The entries below must be copied exactly as they are.

= = =

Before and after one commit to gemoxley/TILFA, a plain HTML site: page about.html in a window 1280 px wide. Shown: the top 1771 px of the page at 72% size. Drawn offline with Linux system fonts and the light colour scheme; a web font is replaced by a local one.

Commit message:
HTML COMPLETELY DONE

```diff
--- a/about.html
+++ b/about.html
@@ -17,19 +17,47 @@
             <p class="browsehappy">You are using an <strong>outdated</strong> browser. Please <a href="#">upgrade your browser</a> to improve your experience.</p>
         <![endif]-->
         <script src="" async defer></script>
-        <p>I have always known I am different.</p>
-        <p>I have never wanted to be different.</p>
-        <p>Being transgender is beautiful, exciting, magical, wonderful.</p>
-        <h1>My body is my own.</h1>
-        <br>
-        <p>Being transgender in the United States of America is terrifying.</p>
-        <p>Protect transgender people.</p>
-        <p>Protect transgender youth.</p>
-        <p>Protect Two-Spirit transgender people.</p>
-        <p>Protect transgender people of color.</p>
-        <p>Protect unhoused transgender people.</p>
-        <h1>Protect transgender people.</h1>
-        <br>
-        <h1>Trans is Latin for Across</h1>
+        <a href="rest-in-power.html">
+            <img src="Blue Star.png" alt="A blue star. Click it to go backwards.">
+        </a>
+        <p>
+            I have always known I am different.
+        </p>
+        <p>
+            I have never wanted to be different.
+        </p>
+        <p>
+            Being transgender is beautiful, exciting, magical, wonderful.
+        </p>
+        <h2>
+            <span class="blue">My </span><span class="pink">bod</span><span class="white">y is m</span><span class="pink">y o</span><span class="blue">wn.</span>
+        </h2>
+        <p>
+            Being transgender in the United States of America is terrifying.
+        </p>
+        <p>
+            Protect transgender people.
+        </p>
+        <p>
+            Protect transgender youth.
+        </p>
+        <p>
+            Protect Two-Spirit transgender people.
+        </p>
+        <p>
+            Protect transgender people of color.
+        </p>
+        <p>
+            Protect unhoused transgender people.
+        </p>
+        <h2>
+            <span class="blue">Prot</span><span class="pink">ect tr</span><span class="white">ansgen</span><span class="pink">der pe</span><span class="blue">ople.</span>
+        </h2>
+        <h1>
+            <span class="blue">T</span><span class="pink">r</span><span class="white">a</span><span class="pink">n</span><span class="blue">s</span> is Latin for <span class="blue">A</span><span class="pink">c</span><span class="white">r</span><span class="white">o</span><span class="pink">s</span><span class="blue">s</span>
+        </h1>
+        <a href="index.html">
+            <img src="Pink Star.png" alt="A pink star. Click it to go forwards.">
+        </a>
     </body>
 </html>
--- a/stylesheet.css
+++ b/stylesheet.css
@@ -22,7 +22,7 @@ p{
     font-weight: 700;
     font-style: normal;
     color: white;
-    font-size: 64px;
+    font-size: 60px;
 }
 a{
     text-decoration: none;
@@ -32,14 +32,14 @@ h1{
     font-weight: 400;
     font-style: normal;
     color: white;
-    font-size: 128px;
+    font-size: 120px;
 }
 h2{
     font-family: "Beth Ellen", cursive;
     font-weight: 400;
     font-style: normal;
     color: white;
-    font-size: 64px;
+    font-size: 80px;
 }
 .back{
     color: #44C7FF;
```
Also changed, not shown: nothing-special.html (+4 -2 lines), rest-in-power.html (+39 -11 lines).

= = =

## Response:
Before and after one commit to gemoxley/TILFA, a plain HTML site: page about.html in a window 1280 px wide. Shown: the top 1771 px of the page at 72% size. Drawn offline with Linux system fonts and the light colour scheme; a web font is replaced by a local one.

Commit message:
HTML COMPLETELY DONE

```diff
--- a/about.html
+++ b/about.html
@@ -17,19 +17,47 @@
             <p class="browsehappy">You are using an <strong>outdated</strong> browser. Please <a href="#">upgrade your browser</a> to improve your experience.</p>
         <![endif]-->
         <script src="" async defer></script>
-        <p>I have always known I am different.</p>
-        <p>I have never wanted to be different.</p>
-        <p>Being transgender is beautiful, exciting, magical, wonderful.</p>
-        <h1>My body is my own.</h1>
-        <br>
-        <p>Being transgender in the United States of America is terrifying.</p>
-        <p>Protect transgender people.</p>
-        <p>Protect transgender youth.</p>
-        <p>Protect Two-Spirit transgender people.</p>
-        <p>Protect transgender people of color.</p>
-        <p>Protect unhoused transgender people.</p>
-        <h1>Protect transgender people.</h1>
-        <br>
-        <h1>Trans is Latin for Across</h1>
+        <a href="rest-in-power.html">
+            <img src="Blue Star.png" alt="A blue star. Click it to go backwards.">
+        </a>
+        <p>
+            I have always known I am different.
+        </p>
+        <p>
+            I have never wanted to be different.
+        </p>
+        <p>
+            Being transgender is beautiful, exciting, magical, wonderful.
+        </p>
+        <h2>
+            <span class="blue">My </span><span class="pink">bod</span><span class="white">y is m</span><span class="pink">y o</span><span class="blue">wn.</span>
+        </h2>
+        <p>
+            Being transgender in the United States of America is terrifying.
+        </p>
+        <p>
+            Protect transgender people.
+        </p>
+        <p>
+            Protect transgender youth.
+        </p>
+        <p>
+            Protect Two-Spirit transgender people.
+        </p>
+        <p>
+            Protect transgender people of color.
+        </p>
+        <p>
+            Protect unhoused transgender people.
+        </p>
+        <h2>
+            <span class="blue">Prot</span><span class="pink">ect tr</span><span class="white">ansgen</span><span class="pink">der pe</span><span class="blue">ople.</span>
+        </h2>
+        <h1>
+            <span class="blue">T</span><span class="pink">r</span><span class="white">a</span><span class="pink">n</span><span class="blue">s</span> is Latin for <span class="blue">A</span><span class="pink">c</span><span class="white">r</span><span class="white">o</span><span class="pink">s</span><span class="blue">s</span>
+        </h1>
+        <a href="index.html">
+            <img src="Pink Star.png" alt="A pink star. Click it to go forwards.">
+        </a>
     </body>
 </html>
--- a/stylesheet.css
+++ b/stylesheet.css
@@ -22,7 +22,7 @@ p{
     font-weight: 700;
     font-style: normal;
     color: white;
-    font-size: 64px;
+    font-size: 60px;
 }
 a{
     text-decoration: none;
@@ -32,14 +32,14 @@ h1{
     font-weight: 400;
     font-style: normal;
     color: white;
-    font-size: 128px;
+    font-size: 120px;
 }
 h2{
     font-family: "Beth Ellen", cursive;
     font-weight: 400;
     font-style: normal;
     color: white;
-    font-size: 64px;
+    font-size: 80px;
 }
 .back{
     color: #44C7FF;
```
Also changed, not shown: nothing-special.html (+4 -2 lines), rest-in-power.html (+39 -11 lines).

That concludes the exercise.